Pulmonary alveolar proteinosis, a primary immunodeficiency of impaired GM-CSF stimulation of macrophages

Curr Opin Immunol. 2009 Oct;21(5):514-21. doi: 10.1016/j.coi.2009.09.004. Epub 2009 Sep 30.


Pulmonary alveolar proteinosis (PAP) is a rare syndrome characterized by accumulation of pulmonary surfactant, respiratory insufficiency, and increased infections. It occurs in various clinical settings that disrupt surfactant catabolism in alveolar macrophages, including a relatively more common autoimmune disease caused by GM-CSF autoantibodies and a rare congenital disease caused by CSF2RA mutations. Recent results demonstrate that GM-CSF is crucial for alveolar macrophage terminal differentiation and immune functions, pulmonary surfactant homeostasis, and lung host defense. GM-CSF is also required to determine the basal functional capacity of circulating neutrophils, including adhesion, phagocytosis, and microbial killing. PAP research has illuminated the crucial role of GM-CSF in innate immunity and led to novel therapy for PAP and the potential use of anti-GM-CSF therapy in other common disorders.

Publication types

  • Research Support, N.I.H., Extramural
  • Review

MeSH terms
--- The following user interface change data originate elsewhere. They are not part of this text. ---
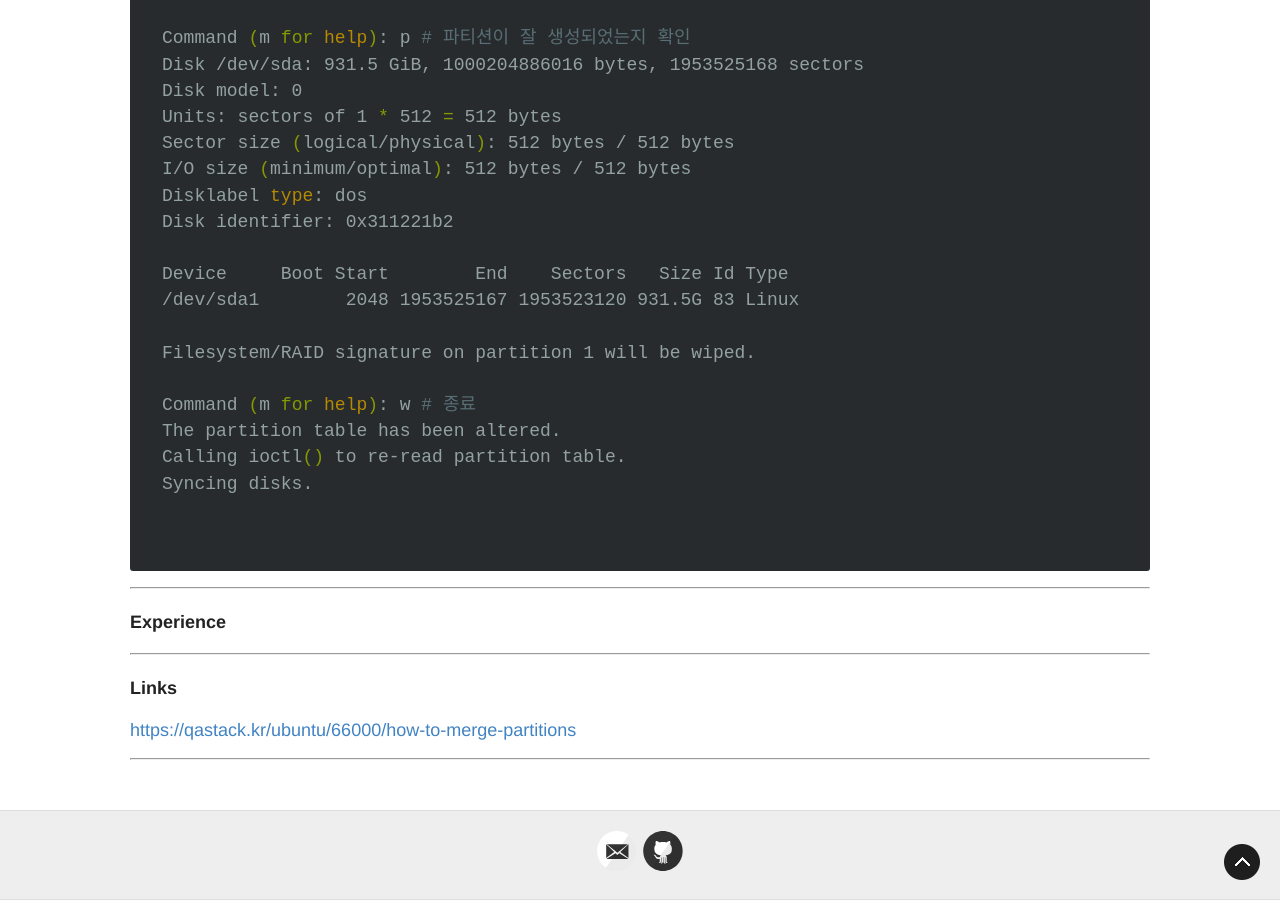
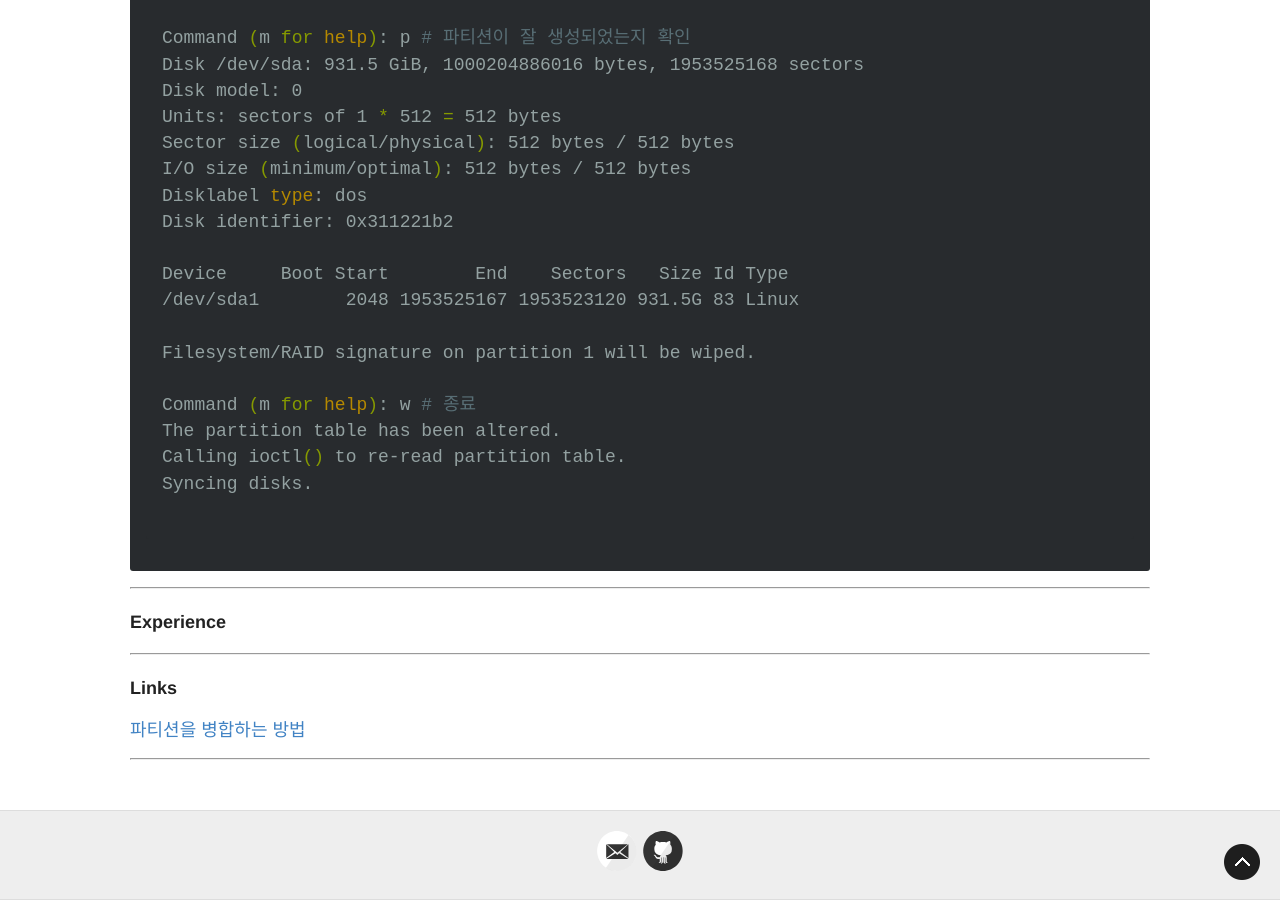
Before and after one commit to gymbombom/gymbombom.github.io, a Jekyll site: the page built from _posts/2022/2022-10-02-1-linux-filesystem-manage.md, in a window 1280 px wide and 900 px high, scrolled down 2780 px. Built offline with Jekyll 4.4.1, drawn with Linux system fonts in a browser that asks for light colours; some web fonts are replaced; comment, search, counter and statistics services are not loaded.

Commit message:
링크 오류 수정

```diff
--- a/_posts/2022/2022-10-02-1-linux-filesystem-manage.md
+++ b/_posts/2022/2022-10-02-1-linux-filesystem-manage.md
@@ -124,6 +124,6 @@ Syncing disks.
 ---
 
 ##### Links
-[https://qastack.kr/ubuntu/66000/how-to-merge-partitions](파티션을 병합하는 방법){: target="_blank"}<br>
+[파티션을 병합하는 방법](https://qastack.kr/ubuntu/66000/how-to-merge-partitions){: target="_blank"}<br>
 
 ---
```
  • Animals
  • Cell Differentiation / immunology
  • Granulocyte-Macrophage Colony-Stimulating Factor / immunology*
  • Granulocyte-Macrophage Colony-Stimulating Factor / metabolism
  • Humans
  • Lung / immunology
  • Lung / metabolism
  • Lung / pathology
  • Macrophages, Alveolar / immunology*
  • Macrophages, Alveolar / metabolism
  • Macrophages, Alveolar / pathology
  • Models, Biological
  • Protein Binding
  • Pulmonary Alveolar Proteinosis / immunology*
  • Pulmonary Alveolar Proteinosis / metabolism
  • Receptors, Granulocyte-Macrophage Colony-Stimulating Factor / immunology*
  • Receptors, Granulocyte-Macrophage Colony-Stimulating Factor / metabolism


  • CSF2RA protein, human
  • Receptors, Granulocyte-Macrophage Colony-Stimulating Factor
  • Granulocyte-Macrophage Colony-Stimulating Factor